BH2 - A Haplotype impacting Stillbirth
A haplotype is a combination of alleles (DNA sequences) at adjacent locations on a chromosome that are inherited together. When a calf inherits a haplotype from both the sire and dam as a homozygous recessive, it may be stillborn or die soon after birth. In Europe, two calves that died shortly after birth have been discovered as homozygous for BH2. A list of BH2 carrier bulls is now available to breeders. The list is also published in this (November) issue of the Brown Swiss Bulletin and breeders are encouraged to utilize it when making mating decisions as to avoid mating two carrier animals. The BH2 Carrier list will be updated with each sire evaluation run.
Further research is being gathered in the U.S. and tests are in process to determine if stillborn calves that have been found as having carrier parents are homozygous for BH2. The ultimate goal is to identify this gene by working with USDA and worldwide research centers as to not duplicate research. Making efforts to avoid inbreeding when selecting matings will also assist in avoiding stillbirth, SMA, SDM, BH1, BH2 and other potential genetic defects that have not yet been discovered.

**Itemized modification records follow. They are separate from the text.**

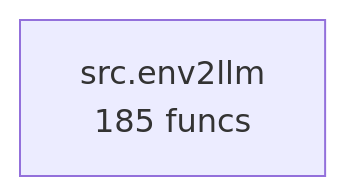
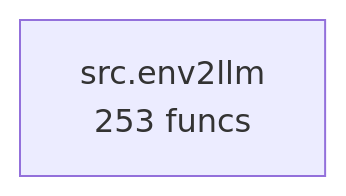
Before and after one commit to autogrammar/env2llm: the diagram in project/compact_flow.mmd, drawn with Mermaid. The commit also changed 64 other files, not shown here.

```diff
--- a/project/compact_flow.mmd
+++ b/project/compact_flow.mmd
@@ -1,3 +1,3 @@
 flowchart TD
-%% generated in 0.01s
-    src__env2llm["src.env2llm<br/>185 funcs"]
+%% generated in 0.03s
+    src__env2llm["src.env2llm<br/>253 funcs"]
```
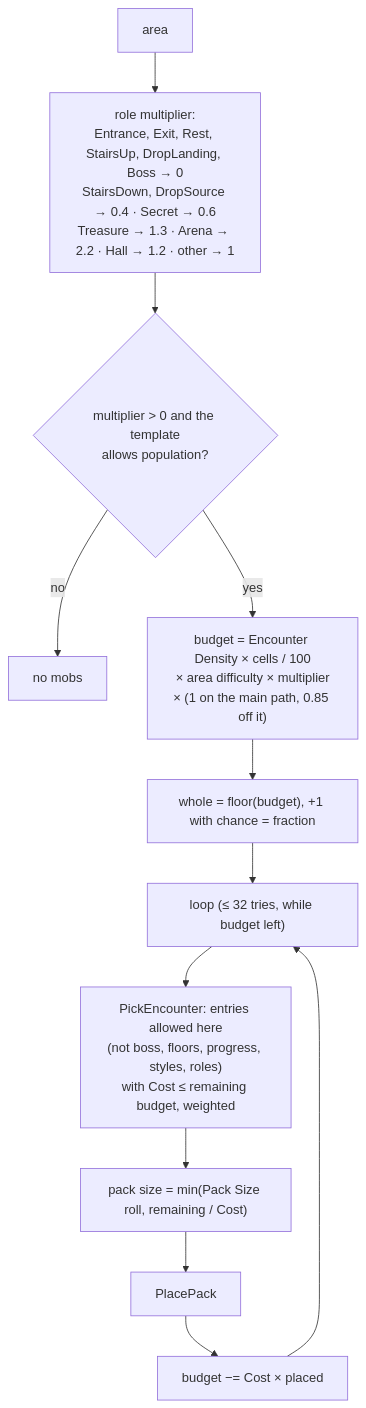
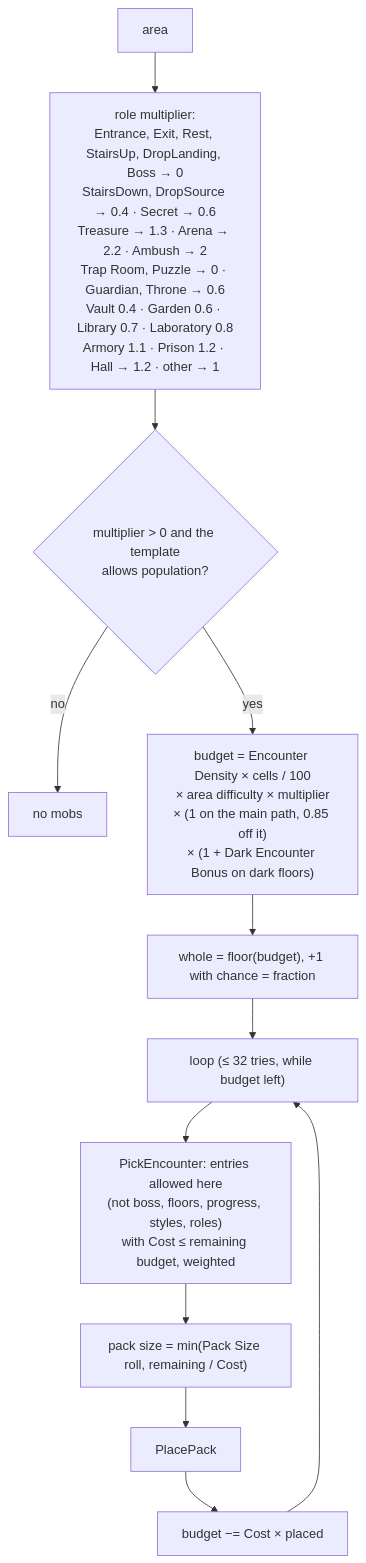
One commit to Kaynan-Jamelaumn/SimpleMovementsUnityPackage changed the third of 6 diagrams in Documentation/Dungeon/08-Population.md. Above: the diagram before and after it, drawn with Mermaid. The commit also changed other lines of this file and 161 other files, not shown here.

````diff
--- a/Documentation/Dungeon/08-Population.md
+++ b/Documentation/Dungeon/08-Population.md
@@ -69,14 +77,14 @@
 ```mermaid
 flowchart TD
-    A["area"] --> B["role multiplier:<br/>Entrance, Exit, Rest, StairsUp, DropLanding, Boss → 0<br/>StairsDown, DropSource → 0.4 · Secret → 0.6<br/>Treasure → 1.3 · Arena → 2.2 · Hall → 1.2 · other → 1"]
+    A["area"] --> B["role multiplier:<br/>Entrance, Exit, Rest, StairsUp, DropLanding, Boss → 0<br/>StairsDown, DropSource → 0.4 · Secret → 0.6<br/>Treasure → 1.3 · Arena → 2.2 · Ambush → 2<br/>Trap Room, Puzzle → 0 · Guardian, Throne → 0.6<br/>Vault 0.4 · Garden 0.6 · Library 0.7 · Laboratory 0.8<br/>Armory 1.1 · Prison 1.2 · Hall → 1.2 · other → 1"]
     B --> C{"multiplier > 0 and the template<br/>allows population?"}
     C -- no --> X["no mobs"]
-    C -- yes --> D["budget = Encounter Density × cells / 100<br/>× area difficulty × multiplier<br/>× (1 on the main path, 0.85 off it)"]
+    C -- yes --> D["budget = Encounter Density × cells / 100<br/>× area difficulty × multiplier<br/>× (1 on the main path, 0.85 off it)<br/>× (1 + Dark Encounter Bonus on dark floors)"]
     D --> E["whole = floor(budget), +1 with chance = fraction"]
     E --> F["loop (≤ 32 tries, while budget left)"]
     F --> G["PickEncounter: entries allowed here<br/>(not boss, floors, progress, styles, roles)<br/>with Cost ≤ remaining budget, weighted"]
     G --> H["pack size = min(Pack Size roll, remaining / Cost)"]
     H --> I["PlacePack"]
     I --> J["budget −= Cost × placed"]
     J --> F
 ```
````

From New Fertility and stillbirth haplotypes and changes in haplotype status
By Paul Van Raden, Dan Null, Jana Hutchison and Tabatha Cooper (USDA-AIPL):
“The BH2 carrier frequency gradually increased from 4% before 1980 to 20% today. Nearly all carriers trace to U.S. Brown Swiss bull 144488 Rancho Rustic My Design born in 1963. Schwarzenbacher et al. (2012 EAAP meeting) discovered BH2 (which they labeled 19-1) on chromosome 19 at a range of 10.6-11.7 Mbase. The effect of BH2 is significant in both U.S. and Austrian data for stillbirth (not fertility), and the rate of calf loss is similar to the previously known defect SMA. No homozygotes for BH2 were found in U.S., Austrian, or Intergenomic Brown Swiss genotypes even though 29 were expected. Swiss and Austrian researchers recently identified 2 BH2 homozygous calves born with low birth weight that died from poor immune response, and are now using sequence data to locate the mutation causing the calf loss.”